Here's Why All Pension Funds Are Doomed, Doomed, Doomed

There are limits on what the Fed can do when this bubble bursts, as it inevitably will, as surely as night follows day.
It's no secret that virtually every pension fund is dead man walking, doomed by central banks' imposition of low yields on safe investments, i.e. Zero Interest Rate Policy (ZIRP).
Given that both The Economist and The Wall Street Journal have covered the impossibility of pension funds achieving their expected returns, this reality cannot be a surprise to anyone in a leadership role.
Public Pension Funds Roll Back Return Targets: Few managers count on returns of 8%-plus a year anymore; governments scramble to make up funding
Here's problem #1 in a nutshell: the average public pension fund still expects to earn an average annual return of 7.69%, year after year, decade after decade.
This is roughly triple the nominal (not adjusted for inflation) yield on a 30-year Treasury bond (about 2.65%). The only way any fund manager can earn 7.7% or more in a low-yield environment is to make extremely high risk bets that consistently pay off.
This is like playing one hand after another in a casino and never losing. Sorry, but high risk gambling doesn't work that way: the higher the risk, the bigger the gains; but equally important, the bigger the losses when the hot hand turns cold.
Here's problem #2 in a nutshell: in the good old days before the economy (and pension funds) became dependent on debt-fueled asset bubbles for their survival, pension fund managers expected an average annual return of 3.8%--less than half the current expected returns.
In the good old days, the needed returns could be generated by investing in safe income-producing assets--high-quality corporate bonds, Treasury bonds, etc. The risk of losing any of the fund's capital was extremely low.
Now that the expected returns have more than doubled while the yield on safe investments has plummeted, fund managers must take risks (i.e. chase yield) that can easily wipe out major chunks of the fund's capital if the bubble du jour bursts.
Here's problem #3 in a nutshell: everyone who rode the great bubble of 1994 - 2000 (including pension funds) soon reckoned 10%+ annual returns on equities was The New Normal, so expecting 7.5% - 8% annual returns seemed downright prudent.
When that bubble burst, decimating everyone still holding equities, the Federal Reserve promptly inflated two new bubbles: one in stocks and another in housing. Once again, everyone who rode these two bubbles up (including pension funds) minted hefty profits year after year.
This seemed to confirm that The New Normal included the occasional spot of bother (a.k.a. a severe market crash), but the Federal Reserve would quickly ride to the rescue and inflate a new bubble.
When the dual bubbles of stocks and housing both burst in 2008, once again the Fed rushed to inflate another set of bubbles, this time in stocks, bonds and rental housing. Lowering interest rates could no longer generate a new bubble.
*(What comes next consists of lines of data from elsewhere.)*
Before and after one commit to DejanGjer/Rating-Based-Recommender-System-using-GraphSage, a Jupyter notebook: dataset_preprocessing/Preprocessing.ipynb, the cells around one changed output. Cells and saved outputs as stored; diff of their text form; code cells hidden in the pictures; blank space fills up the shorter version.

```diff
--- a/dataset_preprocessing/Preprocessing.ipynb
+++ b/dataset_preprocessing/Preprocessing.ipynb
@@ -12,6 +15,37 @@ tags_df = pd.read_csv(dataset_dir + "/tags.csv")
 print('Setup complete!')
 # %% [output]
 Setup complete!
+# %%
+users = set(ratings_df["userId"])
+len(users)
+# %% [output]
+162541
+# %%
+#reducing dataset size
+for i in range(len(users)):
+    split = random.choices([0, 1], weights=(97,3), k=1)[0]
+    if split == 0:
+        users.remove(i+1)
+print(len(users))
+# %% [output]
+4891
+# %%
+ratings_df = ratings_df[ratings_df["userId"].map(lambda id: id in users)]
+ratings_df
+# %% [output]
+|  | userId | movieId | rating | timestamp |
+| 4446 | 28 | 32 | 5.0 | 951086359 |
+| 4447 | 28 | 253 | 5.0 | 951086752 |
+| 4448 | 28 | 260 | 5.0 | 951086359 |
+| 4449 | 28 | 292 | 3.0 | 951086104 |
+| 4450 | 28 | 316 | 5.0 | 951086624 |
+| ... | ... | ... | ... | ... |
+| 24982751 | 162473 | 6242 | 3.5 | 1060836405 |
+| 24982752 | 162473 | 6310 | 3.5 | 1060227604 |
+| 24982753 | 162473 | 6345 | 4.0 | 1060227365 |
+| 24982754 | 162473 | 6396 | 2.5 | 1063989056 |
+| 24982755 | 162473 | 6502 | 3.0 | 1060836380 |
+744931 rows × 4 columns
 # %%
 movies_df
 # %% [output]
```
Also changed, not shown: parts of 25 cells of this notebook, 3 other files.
This time around, the Fed had to lower interest rates to zero indefinitely, and embark on the most massive monetary stimulus in history--quantitative easing (QE) 1, 2 and 3--to inflate a third bubble in stocks.
This unprecedented expansion of free money for financiers and dropping interest rates to zero generated a bubble in bonds and an echo-bubble in real estate--specifically, commercial real estate and rental housing.
These three bubbles once again generated handsome yields for pension funds.Once again fund managers' faith in the Federal Reserve maintaining a New Normal of occasional crashes quickly followed by even bigger bubbles was rewarded.
But the game is changing beneath the surface of Fed omnipotence. The returns on zero interest rates (or even negative rates) have diminished to zero, and the Fed's vaunted monetary stimulus programs have been recognized as enriching the rich at the expense of everyone else.
Even with the unprecedented tailwinds of one massive bubble after another, pension funds are in trouble. The high-risk returns of Fed-induced bubbles followed by the inevitable crashes cannot replace the safe, high yields of the pre-bubble-dependent economy.
If funds are in trouble with stocks in a new unprecedented bubble high, how will they do when stocks fall back to Earth, as they inevitably do in boom-bust cycles?
The usual justification for nose-bleed valuations is sky-high corporate profits.But profits have rolled over, and irreversible headwinds are increasing: a stronger U.S. dollar, an aging populace desperate to save more for retirement, an entire generation burdened with student debt and often-worthless college diplomas, a global economy on the brink of recession, diminishing returns on firing workers, diminishing returns on financialization legerdemain, etc.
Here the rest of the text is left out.